The night ended at The Cadillac Ranch, where Israel’s Flow was playing. Inside the bar, it seemed that it could’ve been a reality show called, “Cincinnati Unleashed.” People were pushing and shoving, and the place was busting at the seams with partiers. Wild and rambunctious, with little room to breathe. After numerous sound checks, Flow finally came on, and the sound was somewhere between a meal of U2 and Muse with some Chili Peppers and Soundgarden thrown in as a side dish. I listened mostly from outside the bar. I don’t think I would become a Flow groupie and follow them to Israel, but they kept that rowdy crowd pumped enough.
Whew. Overall, I ran into a lot of friends, met a lot of new ones, and I discovered some new music that soon will be added to my collection.
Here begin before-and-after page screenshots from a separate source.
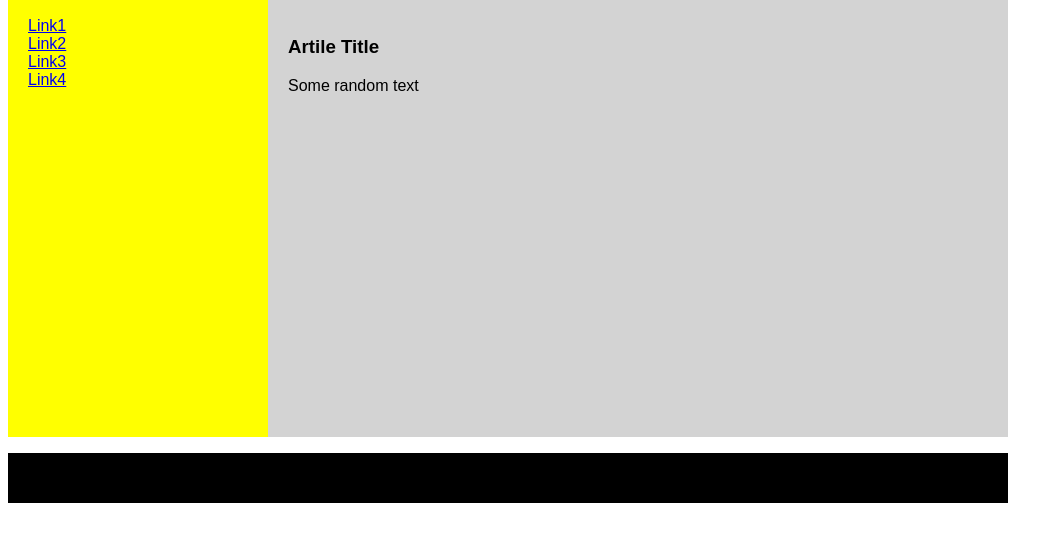
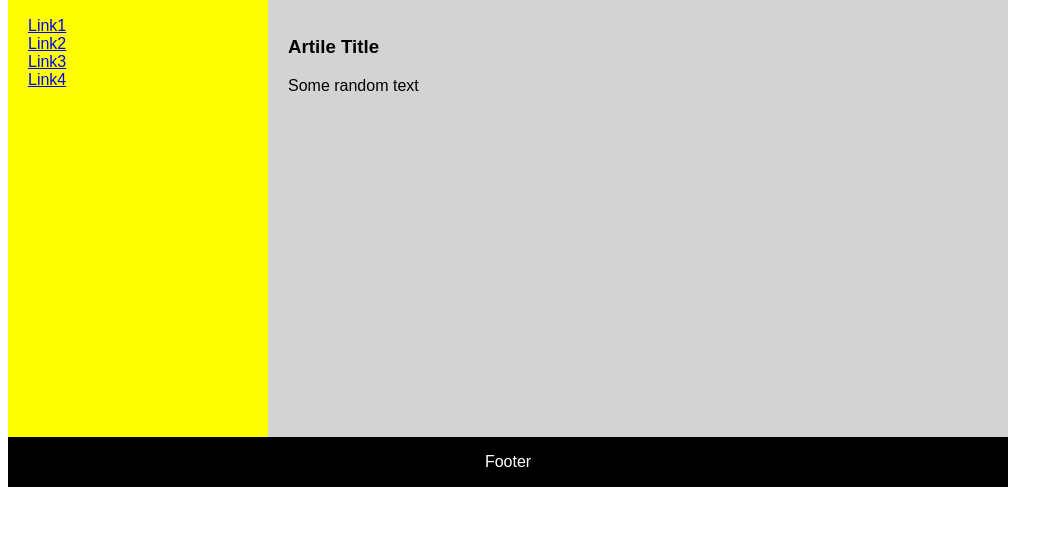
Before and after one commit to konsta19103/konsta_mollbergwww, a plain HTML site: page Exercises/Exercise4/Exercise4.html in a window 1280 px wide. Shown: the part 224-766 px from the top of the page, without its empty margins (0-1063 px from the left). Drawn offline with Linux system fonts and the light colour scheme.

Commit message:
Update Exercise4.css

```diff
--- a/Exercises/Exercise4/Exercise4.css
+++ b/Exercises/Exercise4/Exercise4.css
@@ -35,3 +35,8 @@ h1
     text-align: center;
     line-height: 50px;
 }
+.footer>p
+{
+    color: white;
+    margin: 0;
+}
```
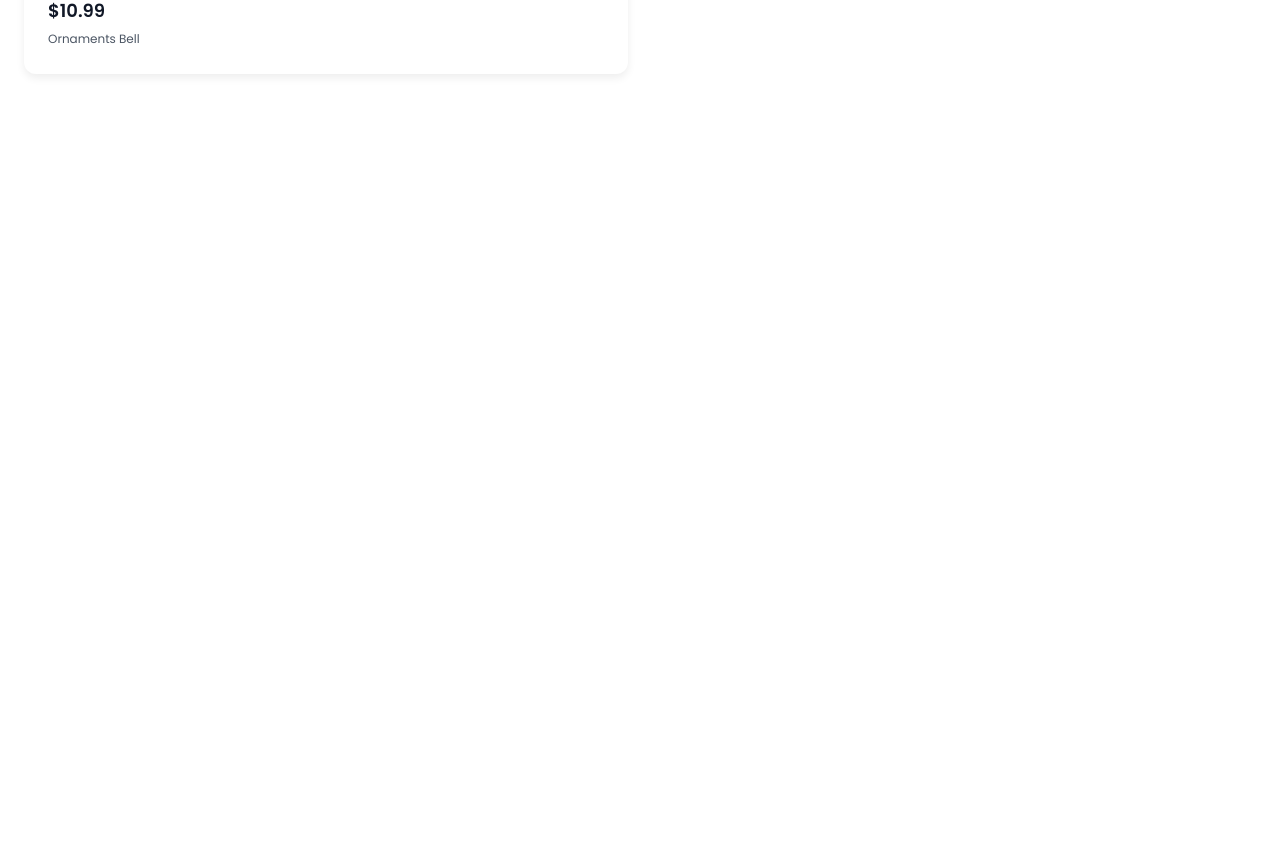
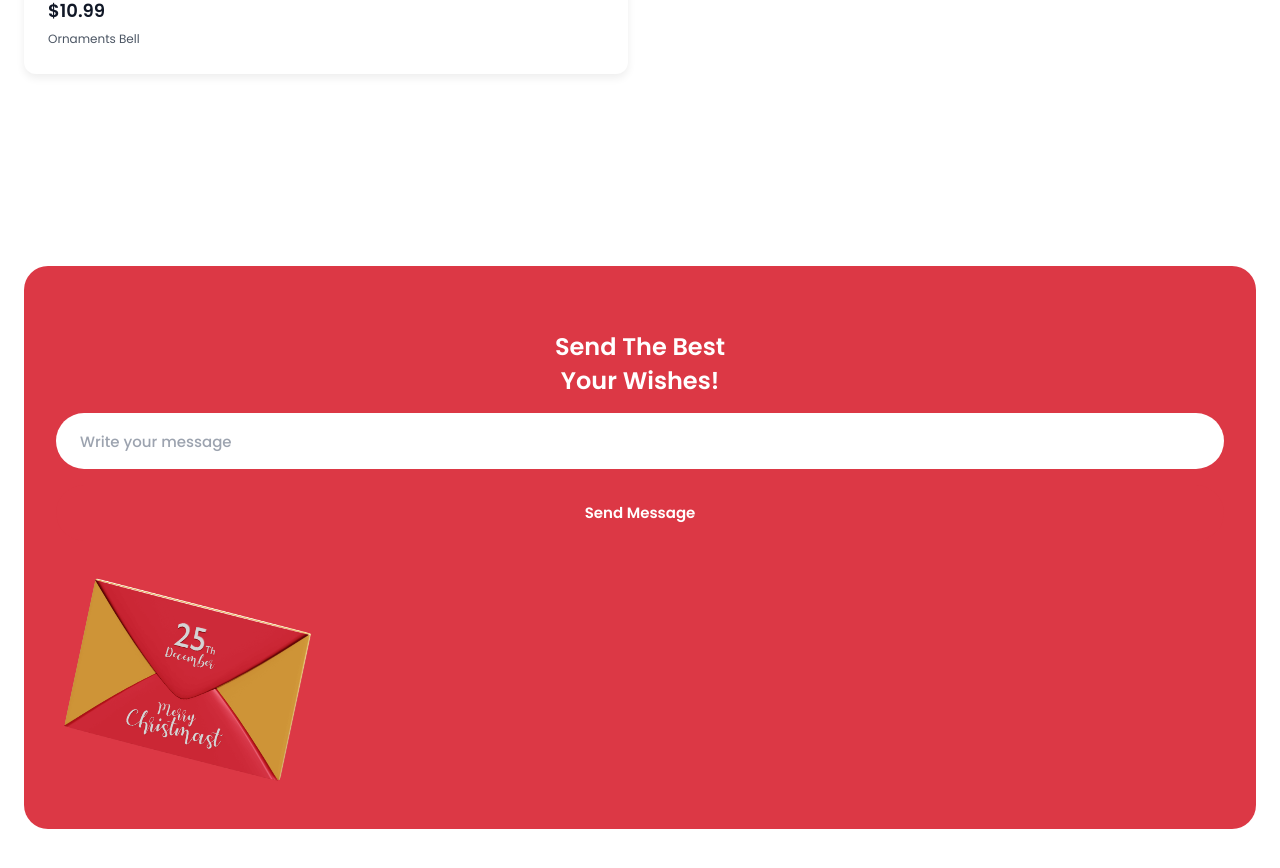
Before and after one commit to fajarfadillahh/christmas-store-react-tailwind, a React (Vite) app: page / in a window 1280 px wide. Shown: the part 5214-6082 px from the top of the page. Before the commit the page ends 5352 px from the top, so only its background shows below. Built offline with nearby package versions, Linux system fonts and the light colour scheme.

Commit message:
create Message part of the HomePage

```diff
--- /dev/null
+++ b/src/components/Message.jsx
@@ -0,0 +1,38 @@
+import React from "react";
+
+// import components
+import Button from "./Button";
+
+// import image
+import MessageImg from "../assets/images/message.png";
+
+export default function Message() {
+  return (
+    <section className="message section">
+      <div className="message__container container grid gap-12 rounded-3xl bg-red-600 py-16 px-8">
+        <div>
+          <h1 className="message__title section-title text-center text-white">
+            Send the best <br />
+            your wishes!
+          </h1>
+          <form action="" className="message__form grid gap-4">
+            <input
+              type="email"
+              placeholder="Write your message"
+              className="message__input h-14 w-full rounded-full bg-white px-6 text-[15px] font-semibold text-gray-900 outline-none placeholder:font-medium placeholder:text-gray-400"
+            />
+            <Button url="/" className="message__button bg-gray-900">
+              Send message
+            </Button>
+          </form>
+        </div>
+
+        <img
+          src={MessageImg}
+          alt="message img"
+          className="message__img w-64 rotate-12"
+        />
+      </div>
+    </section>
+  );
+}
--- a/src/pages/Home.jsx
+++ b/src/pages/Home.jsx
@@ -7,6 +7,7 @@ import Giving from "../parts/HomePage/Giving";
 import Celebrate from "../parts/HomePage/Celebrate";
 import Gift from "../parts/HomePage/Gift";
 import New from "../parts/HomePage/New";
+import Message from "../components/Message";
 
 export default function Home() {
   return (
@@ -17,6 +18,7 @@ export default function Home() {
       <Celebrate />
       <Gift />
       <New />
+      <Message />
     </>
   );
 }
```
But I will say this — I just ran a marathon recently, and I learned from that experience. See, I started off too fast, and I was really hurting at the finish. Same thing with MidPoint — you have to pace yourself and be prepared for the rush of the crowd in the end.
After all of the buildup, it was all well worth it. I truly believe
this festival just gets better and better each year. Very exciting for
this city. It’s an honor to be a part of something so rich and diverse
happening in our music community. All weekend, I felt a spark inside,
wondering what adventures the next night would bring. I might’ve been
tired at the end, but I still have this feeling … the feeling that I want
Seeya around at some shows.
— C.A. MacConnell
(Captain of Industry photo by Sean Hughes)